Finally: Find a coach and/or seek professional advice, so you have someone who can give you feedback. You know how you feel, but sometimes how you feel is not what you see or are doing. Video is a good teaching tool, but it doesn’t always work. A coach can give you honest feedback, and perhaps even see things you can’t.
TS: What did you typically feel before the gun went off?
CW: I was strategic, and would try to be quiet. That way I could allow myself to react quickly. The reaction at the start is such an important part of the race. You try to time the cadence of the gun. It’s, ‘On your mark, set,’ and—that’s often two seconds, so I’d prepare.
The more you can clear your mind, the better shape you’ll be in. You’ve already done your work in training, and when you’re as blank as possible, your body can react. Training is about teaching your muscles instinct. Racing is about letting your instinct be what it’s supposed to be.
TS: How did you calm your nerves at events in general?
CW: That was always my biggest challenge. Leading up to the actual event, I simply tried not to think about it. There were times I was telling jokes and talking and then suddenly, it was time to go. That worked better for me. Otherwise, I could grind on things, and over-thinking didn’t help. I tried to step back from it.
TS: What are the benefits of competing in different sports?
CW: I’d been a skier before my accident, but track was a relatively new sport to me. I was learning more about it as I was doing it, and with track I had bigger breakthroughs. It was exciting, and competing in two sports kept me mentally fresh.
TS: Juggling two sports and at such a high level must have been difficult. What were some management challenges you encountered that could have been solved with an app like TeamSnap?
CW: Scheduling was always my biggest challenge, whether in terms of competition or my workouts. My coach would give me workouts and there were times and days when I didn’t know what I was supposed to do.
There was also the travel schedule to manage. Coordinating schedules and connecting was difficult back then. It still is!

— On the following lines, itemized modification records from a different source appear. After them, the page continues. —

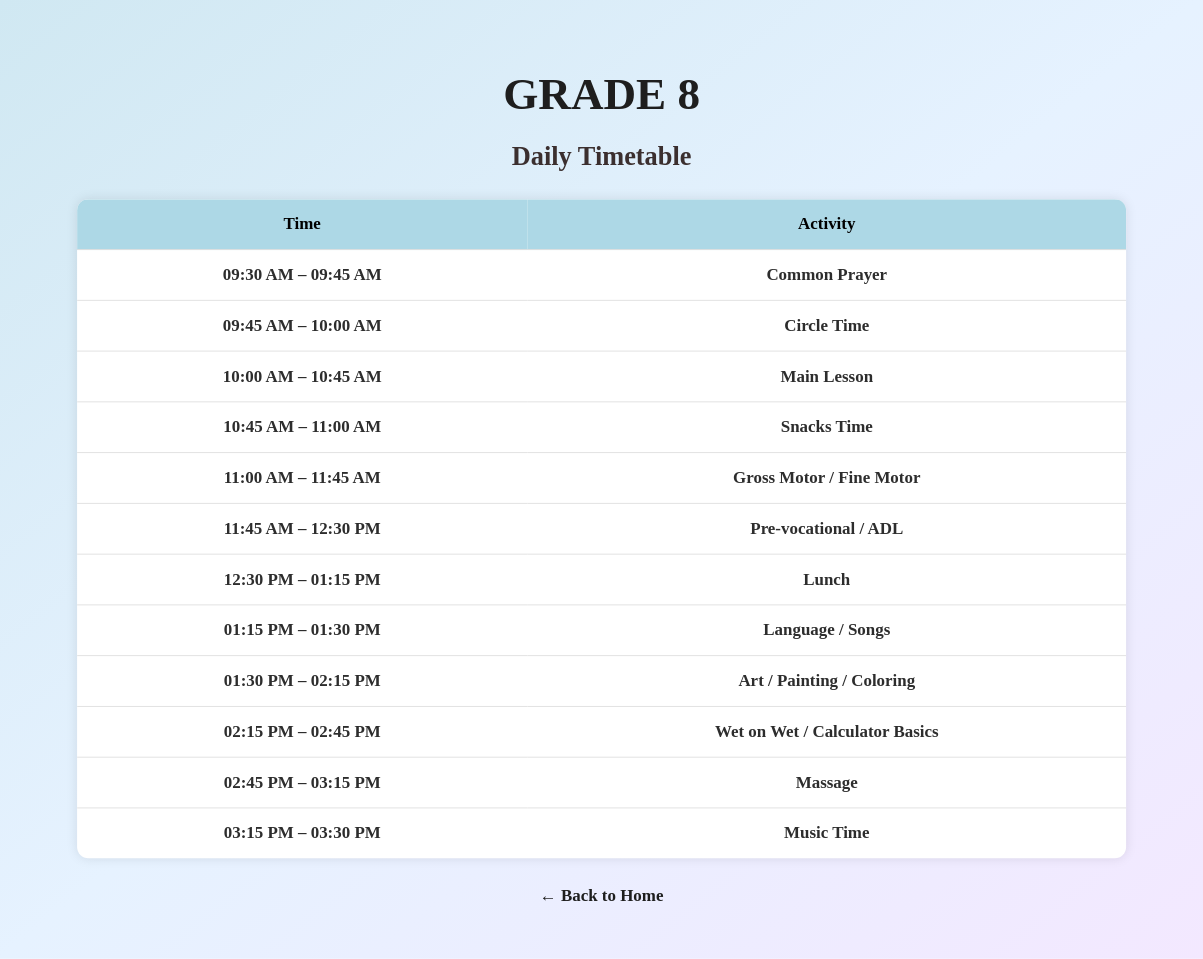
Repository: atchayasasikumar10/timetable-website
Page: http://localhost/
These files come from the project's save history. The page is drawn as it stood at one moment and after the next save; the edit follows.
The browser window is 1280 px wide. The pictures show the whole page, at 94% of full size.
The page is served by the project's application, run on Flask 3 (main.py).

Above is the page before, as saved 2025-06-27 20:08:24.

After the next save:
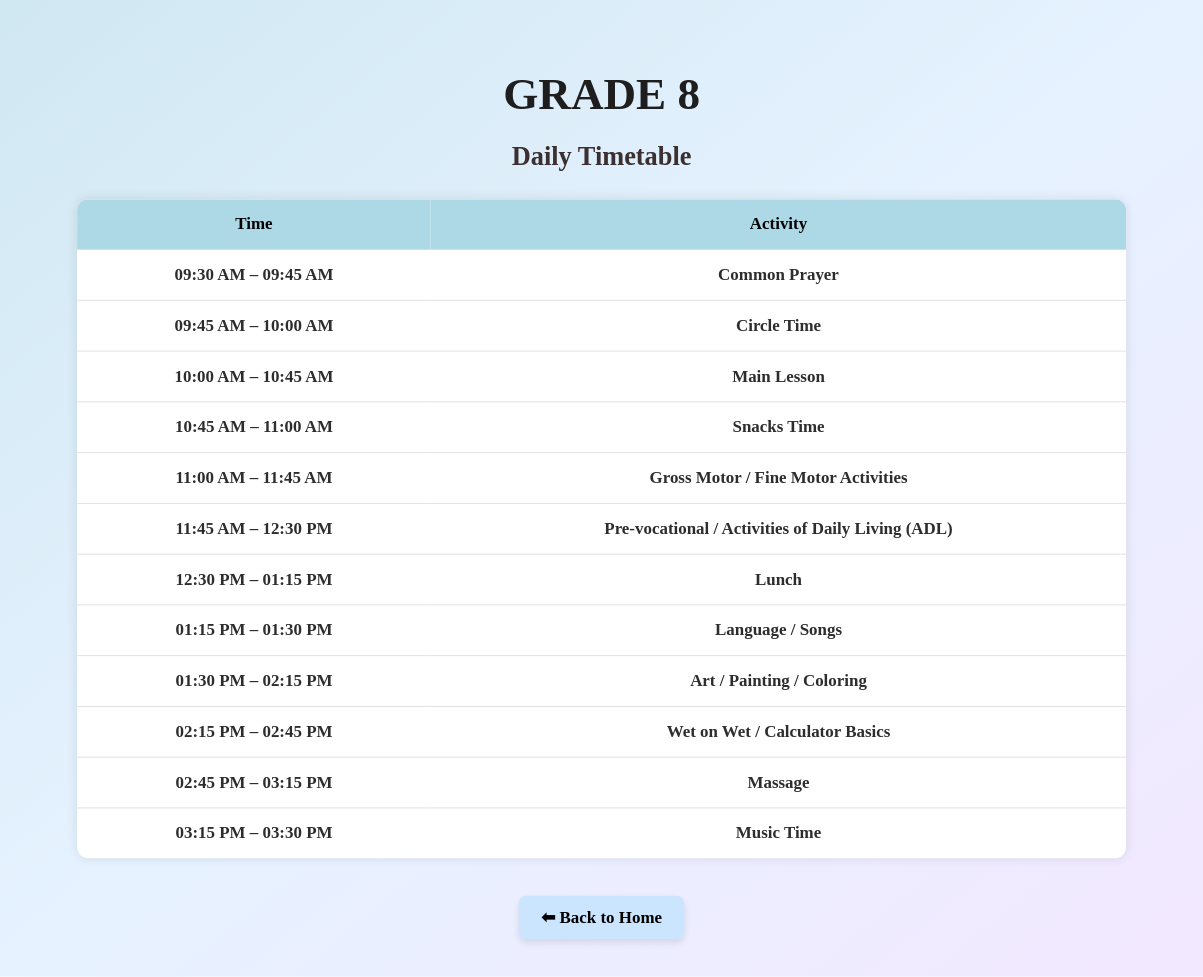
Saved 89 s later.
--- a/templates/index.html
+++ b/templates/index.html
@@ -40,31 +40,43 @@
             padding: 16px 20px;
             border-bottom: 1px solid #e0e0e0;
             font-size: 18px;
-            text-align: center;
-            vertical-align: middle;
         }
 
         th {
             background-color: #add8e6;
             color: #000;
+            text-align: center;
+        }
+
+        td {
+            text-align: center;
         }
 
         tr:last-child td {
             border-bottom: none;
         }
 
-        .home-link {
-            margin-top: 30px;
+        /* Back button style */
+        .back-button {
+            margin-top: 40px;
         }
 
-        .home-link a {
+        .back-button a {
             text-decoration: none;
-            color: #1e1e1e;
+            background-color: #cce5ff;
+            color: black;
+            padding: 12px 24px;
+            border-radius: 8px;
             font-size: 18px;
+            display: inline-block;
+            font-family: 'Times New Roman', Times, serif;
+            font-weight: bold;
+            box-shadow: 0 4px 8px rgba(0,0,0,0.1);
+            transition: background-color 0.3s ease;
         }
 
-        .home-link a:hover {
-            text-decoration: underline;
+        .back-button a:hover {
+            background-color: #b3d7ff;
         }
 
         @media (max-width: 600px) {
@@ -93,22 +105,59 @@
             <th>Time</th>
             <th>Activity</th>
         </tr>
-        <tr><td>09:30 AM – 09:45 AM</td><td>Common Prayer</td></tr>
-        <tr><td>09:45 AM – 10:00 AM</td><td>Circle Time</td></tr>
-        <tr><td>10:00 AM – 10:45 AM</td><td>Main Lesson</td></tr>
-        <tr><td>10:45 AM – 11:00 AM</td><td>Snacks Time</td></tr>
-        <tr><td>11:00 AM – 11:45 AM</td><td>Gross Motor / Fine Motor</td></tr>
-        <tr><td>11:45 AM – 12:30 PM</td><td>Pre-vocational / ADL</td></tr>
-        <tr><td>12:30 PM – 01:15 PM</td><td>Lunch</td></tr>
-        <tr><td>01:15 PM – 01:30 PM</td><td>Language / Songs</td></tr>
-        <tr><td>01:30 PM – 02:15 PM</td><td>Art / Painting / Coloring</td></tr>
-        <tr><td>02:15 PM – 02:45 PM</td><td>Wet on Wet / Calculator Basics</td></tr>
-        <tr><td>02:45 PM – 03:15 PM</td><td>Massage</td></tr>
-        <tr><td>03:15 PM – 03:30 PM</td><td>Music Time</td></tr>
+        <tr>
+            <td>09:30 AM – 09:45 AM</td>
+            <td>Common Prayer</td>
+        </tr>
+        <tr>
+            <td>09:45 AM – 10:00 AM</td>
+            <td>Circle Time</td>
+        </tr>
+        <tr>
+            <td>10:00 AM – 10:45 AM</td>
+            <td>Main Lesson</td>
+        </tr>
+        <tr>
+            <td>10:45 AM – 11:00 AM</td>
+            <td>Snacks Time</td>
+        </tr>
+        <tr>
+            <td>11:00 AM – 11:45 AM</td>
+            <td>Gross Motor / Fine Motor Activities</td>
+        </tr>
+        <tr>
+            <td>11:45 AM – 12:30 PM</td>
+            <td>Pre-vocational / Activities of Daily Living (ADL)</td>
+        </tr>
+        <tr>
+            <td>12:30 PM – 01:15 PM</td>
+            <td>Lunch</td>
+        </tr>
+        <tr>
+            <td>01:15 PM – 01:30 PM</td>
+            <td>Language / Songs</td>
+        </tr>
+        <tr>
+            <td>01:30 PM – 02:15 PM</td>
+            <td>Art / Painting / Coloring</td>
+        </tr>
+        <tr>
+            <td>02:15 PM – 02:45 PM</td>
+            <td>Wet on Wet / Calculator Basics</td>
+        </tr>
+        <tr>
+            <td>02:45 PM – 03:15 PM</td>
+            <td>Massage</td>
+        </tr>
+        <tr>
+            <td>03:15 PM – 03:30 PM</td>
+            <td>Music Time</td>
+        </tr>
     </table>
 
-    <div class="home-link">
-        <p><a href="/">← Back to Home</a></p>
+    <!-- Back to Home button -->
+    <div class="back-button">
+        <a href="/">⬅ Back to Home</a>
     </div>
 
 </body>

Lara Rosenbaum is an award-winning journalist and wellness expert whose work has appeared in SELF, Shape, Men’s Health, Runner’s World, Men’s Journal, Prevention, Yoga Journal and countless other publications. She has held editorial positions at several magazines and brands, including Women’s Health, where she was the founding fitness editor, and at Fitbit. Lara is also a former elite athlete, having traveled the world as a member of the U.S. Freestyle Ski Team. She is a certified personal trainer and yoga teacher, and in her free time enjoys traveling, playing with her dogs, and adventuring outside.